• **What is expected**
Where in the entries below does "muted" appear? Copy every line that has it.
------------------------------------------------------------------------
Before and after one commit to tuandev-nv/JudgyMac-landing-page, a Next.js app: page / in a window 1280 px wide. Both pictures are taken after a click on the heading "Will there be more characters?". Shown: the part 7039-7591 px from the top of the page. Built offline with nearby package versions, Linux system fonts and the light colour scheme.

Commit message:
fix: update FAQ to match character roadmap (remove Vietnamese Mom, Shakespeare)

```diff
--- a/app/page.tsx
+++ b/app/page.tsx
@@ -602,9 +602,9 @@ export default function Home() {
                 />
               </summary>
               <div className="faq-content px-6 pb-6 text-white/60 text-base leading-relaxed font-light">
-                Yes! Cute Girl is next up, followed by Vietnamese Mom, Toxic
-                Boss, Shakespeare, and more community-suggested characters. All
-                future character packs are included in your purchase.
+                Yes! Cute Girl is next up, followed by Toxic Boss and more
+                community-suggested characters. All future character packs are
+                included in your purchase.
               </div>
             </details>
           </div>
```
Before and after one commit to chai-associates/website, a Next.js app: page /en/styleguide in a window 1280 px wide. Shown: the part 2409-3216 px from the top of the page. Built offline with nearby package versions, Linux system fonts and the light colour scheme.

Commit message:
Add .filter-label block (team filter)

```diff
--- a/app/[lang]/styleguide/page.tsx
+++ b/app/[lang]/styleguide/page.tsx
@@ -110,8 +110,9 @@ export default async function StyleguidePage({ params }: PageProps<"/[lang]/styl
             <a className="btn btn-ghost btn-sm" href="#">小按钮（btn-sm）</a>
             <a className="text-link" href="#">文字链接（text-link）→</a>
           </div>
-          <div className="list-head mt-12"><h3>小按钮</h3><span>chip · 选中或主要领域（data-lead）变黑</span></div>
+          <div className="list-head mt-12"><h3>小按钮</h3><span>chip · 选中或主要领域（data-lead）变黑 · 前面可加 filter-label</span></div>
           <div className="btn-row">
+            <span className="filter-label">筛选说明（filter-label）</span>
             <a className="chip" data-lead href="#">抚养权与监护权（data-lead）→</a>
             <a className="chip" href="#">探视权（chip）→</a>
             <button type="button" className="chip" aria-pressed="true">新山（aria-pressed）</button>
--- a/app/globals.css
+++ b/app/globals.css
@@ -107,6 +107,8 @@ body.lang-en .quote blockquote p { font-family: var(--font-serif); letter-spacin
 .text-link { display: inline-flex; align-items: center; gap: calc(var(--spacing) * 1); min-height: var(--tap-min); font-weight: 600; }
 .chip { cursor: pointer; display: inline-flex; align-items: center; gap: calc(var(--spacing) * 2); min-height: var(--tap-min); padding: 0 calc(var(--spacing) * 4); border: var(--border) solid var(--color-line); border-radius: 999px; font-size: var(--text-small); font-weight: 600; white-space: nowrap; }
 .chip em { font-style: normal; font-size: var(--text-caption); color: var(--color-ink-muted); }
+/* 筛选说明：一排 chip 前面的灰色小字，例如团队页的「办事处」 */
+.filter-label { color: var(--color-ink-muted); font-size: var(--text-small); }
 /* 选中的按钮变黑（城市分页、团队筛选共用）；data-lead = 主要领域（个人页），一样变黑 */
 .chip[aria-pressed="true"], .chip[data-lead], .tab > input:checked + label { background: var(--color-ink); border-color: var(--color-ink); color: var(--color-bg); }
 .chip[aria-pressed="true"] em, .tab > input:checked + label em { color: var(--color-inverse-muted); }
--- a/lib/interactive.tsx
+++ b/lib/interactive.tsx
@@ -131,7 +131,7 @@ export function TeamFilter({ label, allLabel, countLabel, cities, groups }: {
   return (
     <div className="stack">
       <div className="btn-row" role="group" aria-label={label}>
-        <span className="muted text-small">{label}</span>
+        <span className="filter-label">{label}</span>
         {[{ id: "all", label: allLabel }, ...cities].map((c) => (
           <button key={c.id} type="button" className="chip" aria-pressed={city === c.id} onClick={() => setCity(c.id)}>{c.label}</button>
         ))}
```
------------------------------------------------------------------------
• **Written solution**
 .chip em { font-style: normal; font-size: var(--text-caption); color: var(--color-ink-muted); }
+.filter-label { color: var(--color-ink-muted); font-size: var(--text-small); }
 .chip[aria-pressed="true"] em, .tab > input:checked + label em { color: var(--color-inverse-muted); }
-        <span className="muted text-small">{label}</span>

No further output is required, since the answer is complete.